Most obviously, if you ignore the team on top (and José Mourinho does seem unduly concerned when other people talk about Chelsea) the Premiership has been a competitive division. At the time of writing Manchester United have edged into second, but it has been fantastic to see Wigan spend the longest time this season as the top north-west team, having already accumulated nearly enough points to stay up. And any misgivings that anyone may have about the sense of perspective and entrepreneurship of owner Dave Whelan is surely offset by the fact that Paul Jewell is unique among managers in citing Leon Trotsky as a hero.
West Ham, too, have bucked the trend of newly promoted sides and Alan Pardew is already owed some handsome apologies. Stuart Pearce – another manager we had doubts about – has not produced as attractive a team, but by his presence on the sidelines (and occasionally on the pitch) has added to the sum of human happiness in his time at Manchester City. Martin Jol also appears, from uncertain beginnings after Jacques Santini’s resignation, to have produced a Spurs side heading in the right direction.
Pearce is not alone in having provided laughs. The south-coast sitcom at Fratton Park and St Mary’s, the bastard child of Never The Twain and Allo, Allo, has kept all neutral observers entertained all year (even if we feel rather sorry for the miscast Alain Perrin), the highlight being the press conference at which that classic odd couple Clive Woodward and Harry Redknapp pledged their mutual respect. Other boardroom pleasures have included the goings-on at Hearts in a suddenly competitive Scottish Premier League, with what is now a three-horse title race not involving Rangers. There was also the TV footage of the Glazers in the directors’ box at Old Trafford looking alternately pained and perplexed during the goalless Champions League draw with Villarreal. Wayne Rooney’s sudden fondness for sarcastic applauding of referees, in the manner of a disgruntled bus passenger taunting a driver after they’d been let off a stop later than requested, was a welcome development, too – proof that even multi-millionaires barely emerging from their teens still have the common touch.
Of course Rooney has provided plenty of more deliberate thrills. With England, the watchword has been “expect the unexpected”. The defeat to Northern Ireland in September was, arguably, their worst defeat ever outside a World Cup finals (step forward, USA 1950). The hysteria that result provoked was followed by a near equal and opposite reaction after friendly success in Geneva. In between, England won a third consecutive qualifying group for the first time since the 1950s, but we were more excited by the efforts of Ivory Coast, Togo, Angola and Ghana in qualifying for the World Cup for the first time, as did Trinidad & Tobago (featured elsewhere).
The cups, like international football, remain vibrant. Several non-League teams did well in the first round of the FA Cup, while lower-division sides have shone in the Carling Cup. It is worth restating that football outside the top flight is incredibly popular, compared to previous English trends or the rest of Europe. It is also competitive, with relegated Premiership sides failing to dominate the Championship, while in League One the four promoted sides have surpassed hopes, never mind expectations. And while fans of Torquay, Stockport, Macclesfield and others will be less happy, it is good to see Rushden, run by their fans, clinging on to League status and pulling in close to 3,000 as they defy their position as hot favourites to slip into the Conference. But, as Doncaster’s success shows, what used to be regarded as the end can be a new beginning.

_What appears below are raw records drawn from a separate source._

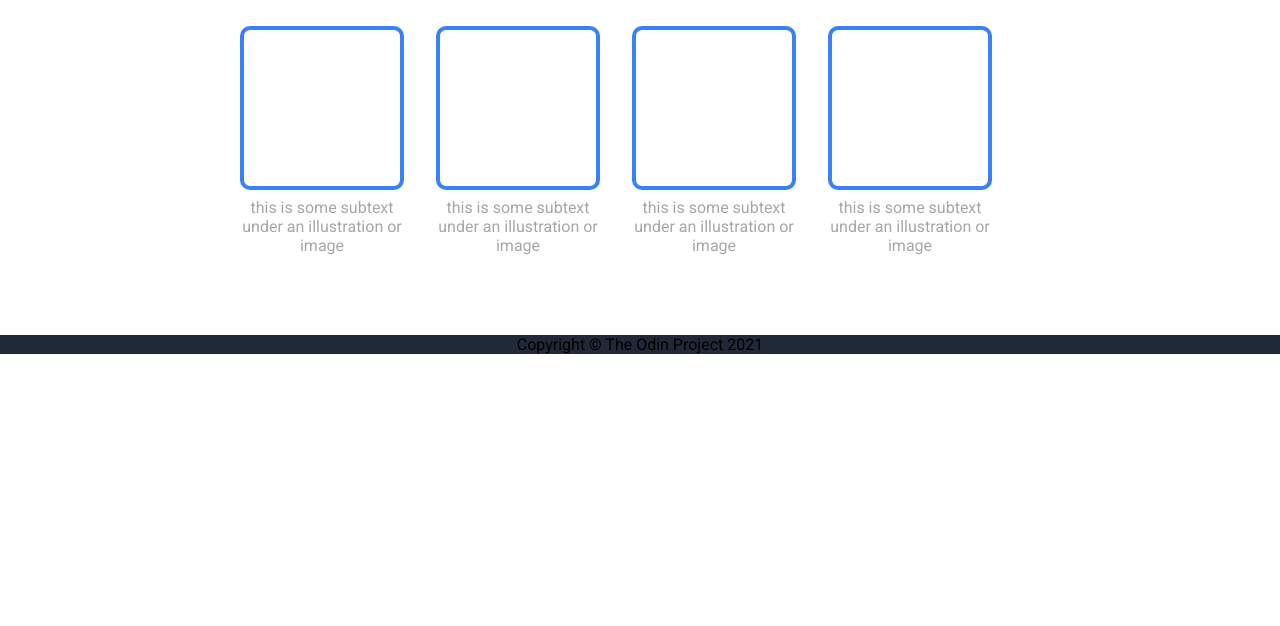
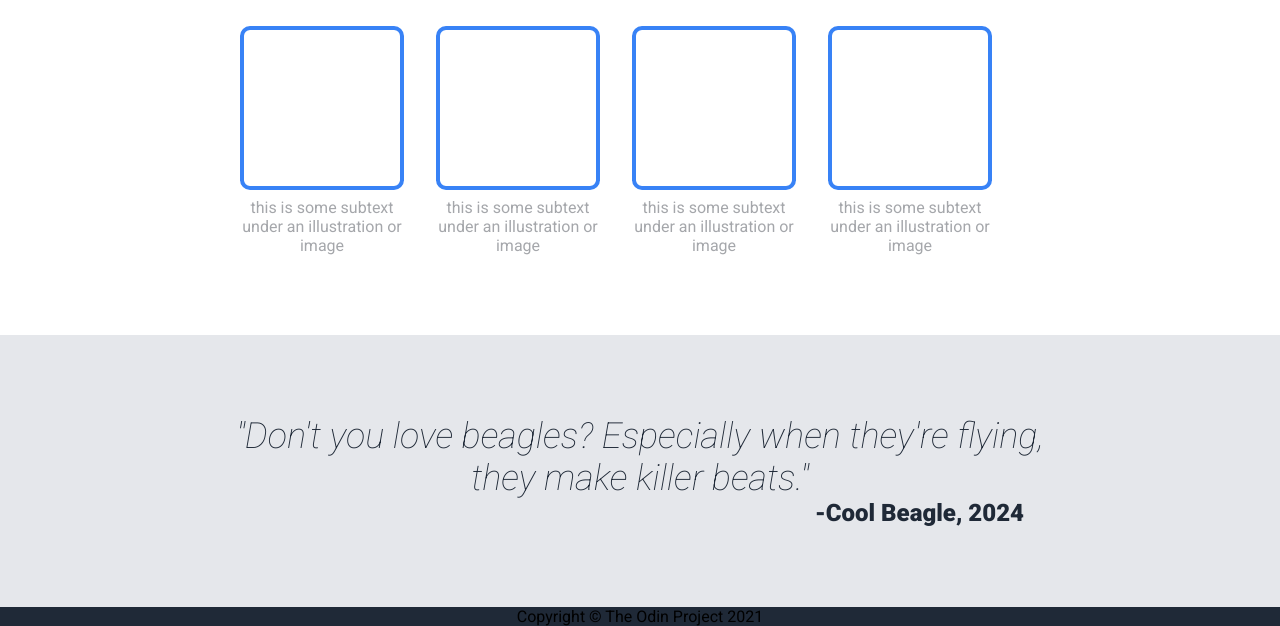
Before and after one commit to z-mn/odin-landing-page, a plain HTML site: page index.html in a window 1280 px wide. Shown: the part 582-1208 px from the top of the page. Before the commit the page ends 936 px from the top, so only its background shows below. Drawn offline with Linux system fonts and the light colour scheme.

Commit message:
finish quote section

```diff
--- a/index.html
+++ b/index.html
@@ -48,8 +48,9 @@
                 </article>
             </div>
         </section>
-        <section class="inspring-quote">
-
+        <section class="inspiring-quote">
+            <p class="quote">"Don't you love beagles? Especially when they're flying, they make killer beats."</p>
+            <aside class="author">-Cool Beagle, 2024</aside>
         </section>
         <section class="call-to-action">
 
--- a/style.css
+++ b/style.css
@@ -110,7 +110,7 @@ h1 {
     border: none;
     color: var(--clr-button-text);
     padding: 0.5em 2em;
-    font-weight: var(--fw-header);
+    font-weight: 700;
     border-radius: 10px;
     font-size: var(--fs-secondary);
 }
@@ -159,6 +159,29 @@ h2 {
     color: var(--clr-text-secondary);
 }
 
+/* Quote section */
+
+.inspiring-quote {
+    background-color: var(--clr-button-text);
+    padding: 5rem 13rem;
+    text-align: center;
+}
+
+.quote {
+    font-size: var(--fs-quote);
+    font-weight: lighter;
+    font-style: italic;
+    color: var(--clr-background);
+}
+
+.author {
+    text-align: right;
+    margin-inline-end: 3rem;
+    font-size: var(--fs-logo);
+    color: var(--clr-background);
+    font-weight: var(--fw-header);
+}
+
 /* Footer styles */
 
 footer {
```
Also changed, not shown: 1 other file.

There is, in fact, so much to delight in. Who could fail, at this time of year, to smile at the false rumour, faithfully reported by some of the press, that Manchester City’s Kiki had a brother, Kris Musampa, who was considering a move to England? And so, to adapt a line from the introduction that the late John Peel provided for a WSC compilation, merry Christmas and goodwill to all men (list of exceptions sent to genuine students on application).
From WSC 227 January 2006. What was happening this month